[Change detection data]
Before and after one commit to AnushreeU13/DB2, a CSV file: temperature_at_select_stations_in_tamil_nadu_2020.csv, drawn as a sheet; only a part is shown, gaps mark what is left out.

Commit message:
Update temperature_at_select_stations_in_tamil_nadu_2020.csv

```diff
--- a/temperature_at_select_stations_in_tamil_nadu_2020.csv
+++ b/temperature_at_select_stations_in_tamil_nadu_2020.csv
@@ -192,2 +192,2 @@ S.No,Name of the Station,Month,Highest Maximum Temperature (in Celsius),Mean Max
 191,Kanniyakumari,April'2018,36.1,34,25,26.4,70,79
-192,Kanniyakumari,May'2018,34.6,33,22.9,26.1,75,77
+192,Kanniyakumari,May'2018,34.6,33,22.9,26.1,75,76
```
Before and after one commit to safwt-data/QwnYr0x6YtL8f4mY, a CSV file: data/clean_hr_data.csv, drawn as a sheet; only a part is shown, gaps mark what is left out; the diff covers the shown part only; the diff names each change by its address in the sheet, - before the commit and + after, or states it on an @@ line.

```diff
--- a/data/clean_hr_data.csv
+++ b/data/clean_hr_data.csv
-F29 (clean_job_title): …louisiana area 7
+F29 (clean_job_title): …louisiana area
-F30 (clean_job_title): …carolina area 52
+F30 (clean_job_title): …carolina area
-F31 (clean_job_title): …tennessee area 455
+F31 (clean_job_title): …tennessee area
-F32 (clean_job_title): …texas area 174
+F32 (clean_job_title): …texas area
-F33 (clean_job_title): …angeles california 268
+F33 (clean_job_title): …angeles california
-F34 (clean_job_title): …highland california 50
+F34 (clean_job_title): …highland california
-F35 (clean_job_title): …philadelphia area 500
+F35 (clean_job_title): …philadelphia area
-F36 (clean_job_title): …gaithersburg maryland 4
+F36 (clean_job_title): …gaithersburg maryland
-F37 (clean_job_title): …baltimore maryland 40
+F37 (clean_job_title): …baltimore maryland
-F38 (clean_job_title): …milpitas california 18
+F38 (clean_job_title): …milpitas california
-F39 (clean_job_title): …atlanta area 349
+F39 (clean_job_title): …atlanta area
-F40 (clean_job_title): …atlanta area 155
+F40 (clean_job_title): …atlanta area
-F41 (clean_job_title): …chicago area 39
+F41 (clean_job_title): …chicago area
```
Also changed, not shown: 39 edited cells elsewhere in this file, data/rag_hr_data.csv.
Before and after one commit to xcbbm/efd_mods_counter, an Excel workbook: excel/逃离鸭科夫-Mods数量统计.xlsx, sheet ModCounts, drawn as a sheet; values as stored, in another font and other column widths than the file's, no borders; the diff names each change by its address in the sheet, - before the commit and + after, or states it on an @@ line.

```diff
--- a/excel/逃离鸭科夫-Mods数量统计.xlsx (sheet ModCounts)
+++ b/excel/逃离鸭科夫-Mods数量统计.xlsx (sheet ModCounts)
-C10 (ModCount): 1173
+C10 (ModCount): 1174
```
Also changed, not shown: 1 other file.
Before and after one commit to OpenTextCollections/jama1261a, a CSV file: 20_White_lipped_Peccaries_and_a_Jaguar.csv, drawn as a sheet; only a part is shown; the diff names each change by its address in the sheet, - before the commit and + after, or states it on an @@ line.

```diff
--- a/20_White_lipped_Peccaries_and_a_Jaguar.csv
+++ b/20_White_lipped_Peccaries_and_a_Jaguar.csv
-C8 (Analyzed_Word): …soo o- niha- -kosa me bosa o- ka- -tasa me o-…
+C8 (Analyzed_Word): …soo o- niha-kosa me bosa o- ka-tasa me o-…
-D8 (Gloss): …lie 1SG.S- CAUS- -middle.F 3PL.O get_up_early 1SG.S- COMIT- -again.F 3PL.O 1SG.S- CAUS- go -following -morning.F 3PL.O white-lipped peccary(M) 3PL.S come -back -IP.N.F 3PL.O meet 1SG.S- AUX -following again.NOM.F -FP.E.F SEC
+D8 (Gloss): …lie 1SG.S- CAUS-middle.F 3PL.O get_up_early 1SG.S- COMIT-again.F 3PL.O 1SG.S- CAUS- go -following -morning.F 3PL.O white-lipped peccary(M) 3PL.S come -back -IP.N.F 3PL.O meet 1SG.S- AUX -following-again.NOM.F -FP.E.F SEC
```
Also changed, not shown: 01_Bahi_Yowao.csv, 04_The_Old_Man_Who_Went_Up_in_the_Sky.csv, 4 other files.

● WHAT TO PRODUCE
Output every record above exactly as it appears.

● PROBLEM SOLUTION
Before and after one commit to AnushreeU13/DB2, a CSV file: temperature_at_select_stations_in_tamil_nadu_2020.csv, drawn as a sheet; only a part is shown, gaps mark what is left out.

Commit message:
Update temperature_at_select_stations_in_tamil_nadu_2020.csv

```diff
--- a/temperature_at_select_stations_in_tamil_nadu_2020.csv
+++ b/temperature_at_select_stations_in_tamil_nadu_2020.csv
@@ -192,2 +192,2 @@ S.No,Name of the Station,Month,Highest Maximum Temperature (in Celsius),Mean Max
 191,Kanniyakumari,April'2018,36.1,34,25,26.4,70,79
-192,Kanniyakumari,May'2018,34.6,33,22.9,26.1,75,77
+192,Kanniyakumari,May'2018,34.6,33,22.9,26.1,75,76
```
Before and after one commit to safwt-data/QwnYr0x6YtL8f4mY, a CSV file: data/clean_hr_data.csv, drawn as a sheet; only a part is shown, gaps mark what is left out; the diff covers the shown part only; the diff names each change by its address in the sheet, - before the commit and + after, or states it on an @@ line.

```diff
--- a/data/clean_hr_data.csv
+++ b/data/clean_hr_data.csv
-F29 (clean_job_title): …louisiana area 7
+F29 (clean_job_title): …louisiana area
-F30 (clean_job_title): …carolina area 52
+F30 (clean_job_title): …carolina area
-F31 (clean_job_title): …tennessee area 455
+F31 (clean_job_title): …tennessee area
-F32 (clean_job_title): …texas area 174
+F32 (clean_job_title): …texas area
-F33 (clean_job_title): …angeles california 268
+F33 (clean_job_title): …angeles california
-F34 (clean_job_title): …highland california 50
+F34 (clean_job_title): …highland california
-F35 (clean_job_title): …philadelphia area 500
+F35 (clean_job_title): …philadelphia area
-F36 (clean_job_title): …gaithersburg maryland 4
+F36 (clean_job_title): …gaithersburg maryland
-F37 (clean_job_title): …baltimore maryland 40
+F37 (clean_job_title): …baltimore maryland
-F38 (clean_job_title): …milpitas california 18
+F38 (clean_job_title): …milpitas california
-F39 (clean_job_title): …atlanta area 349
+F39 (clean_job_title): …atlanta area
-F40 (clean_job_title): …atlanta area 155
+F40 (clean_job_title): …atlanta area
-F41 (clean_job_title): …chicago area 39
+F41 (clean_job_title): …chicago area
```
Also changed, not shown: 39 edited cells elsewhere in this file, data/rag_hr_data.csv.
Before and after one commit to xcbbm/efd_mods_counter, an Excel workbook: excel/逃离鸭科夫-Mods数量统计.xlsx, sheet ModCounts, drawn as a sheet; values as stored, in another font and other column widths than the file's, no borders; the diff names each change by its address in the sheet, - before the commit and + after, or states it on an @@ line.

```diff
--- a/excel/逃离鸭科夫-Mods数量统计.xlsx (sheet ModCounts)
+++ b/excel/逃离鸭科夫-Mods数量统计.xlsx (sheet ModCounts)
-C10 (ModCount): 1173
+C10 (ModCount): 1174
```
Also changed, not shown: 1 other file.
Before and after one commit to OpenTextCollections/jama1261a, a CSV file: 20_White_lipped_Peccaries_and_a_Jaguar.csv, drawn as a sheet; only a part is shown; the diff names each change by its address in the sheet, - before the commit and + after, or states it on an @@ line.

```diff
--- a/20_White_lipped_Peccaries_and_a_Jaguar.csv
+++ b/20_White_lipped_Peccaries_and_a_Jaguar.csv
-C8 (Analyzed_Word): …soo o- niha- -kosa me bosa o- ka- -tasa me o-…
+C8 (Analyzed_Word): …soo o- niha-kosa me bosa o- ka-tasa me o-…
-D8 (Gloss): …lie 1SG.S- CAUS- -middle.F 3PL.O get_up_early 1SG.S- COMIT- -again.F 3PL.O 1SG.S- CAUS- go -following -morning.F 3PL.O white-lipped peccary(M) 3PL.S come -back -IP.N.F 3PL.O meet 1SG.S- AUX -following again.NOM.F -FP.E.F SEC
+D8 (Gloss): …lie 1SG.S- CAUS-middle.F 3PL.O get_up_early 1SG.S- COMIT-again.F 3PL.O 1SG.S- CAUS- go -following -morning.F 3PL.O white-lipped peccary(M) 3PL.S come -back -IP.N.F 3PL.O meet 1SG.S- AUX -following-again.NOM.F -FP.E.F SEC
```
Also changed, not shown: 01_Bahi_Yowao.csv, 04_The_Old_Man_Who_Went_Up_in_the_Sky.csv, 4 other files.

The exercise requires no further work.